═════ Stored data

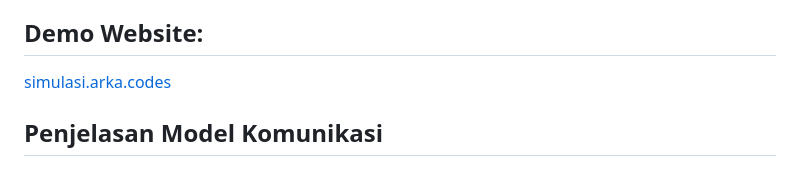
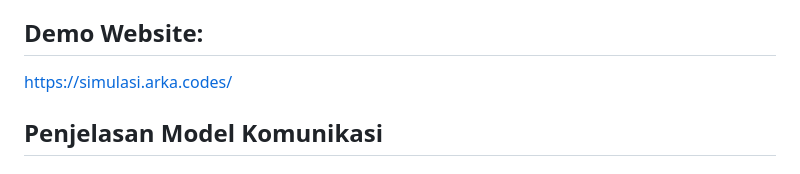
Before and after one commit to spirinity/tugas2_simulation_sister, a Markdown page: README.md, the part around the change. Drawn GitHub-style.

Commit message:
docs: update demo website URL format in README

```diff
--- a/README.md
+++ b/README.md
@@ -3,7 +3,7 @@
 Proyek ini adalah sebuah simulasi sistem terdistribusi interaktif yang dirancang untuk mendemonstrasikan dan membandingkan dua model arsitektur komunikasi utama di industri perangkat IoT: **Synchronous Request-Response (HTTP)** dan **Asynchronous Publish-Subscribe (MQTT)**.
 
 ## Demo Website:
-[simulasi.arka.codes](http://simulasi.arka.codes)
+https://simulasi.arka.codes/
 
 ## Penjelasan Model Komunikasi
 
```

══════════

**Exercise prompt**
Every record above must reappear exactly in the answer, minus its pictures.

**Output of the exercise**
Before and after one commit to spirinity/tugas2_simulation_sister, a Markdown page: README.md, the part around the change. Drawn GitHub-style.

Commit message:
docs: update demo website URL format in README

```diff
--- a/README.md
+++ b/README.md
@@ -3,7 +3,7 @@
 Proyek ini adalah sebuah simulasi sistem terdistribusi interaktif yang dirancang untuk mendemonstrasikan dan membandingkan dua model arsitektur komunikasi utama di industri perangkat IoT: **Synchronous Request-Response (HTTP)** dan **Asynchronous Publish-Subscribe (MQTT)**.
 
 ## Demo Website:
-[simulasi.arka.codes](http://simulasi.arka.codes)
+https://simulasi.arka.codes/
 
 ## Penjelasan Model Komunikasi
 
```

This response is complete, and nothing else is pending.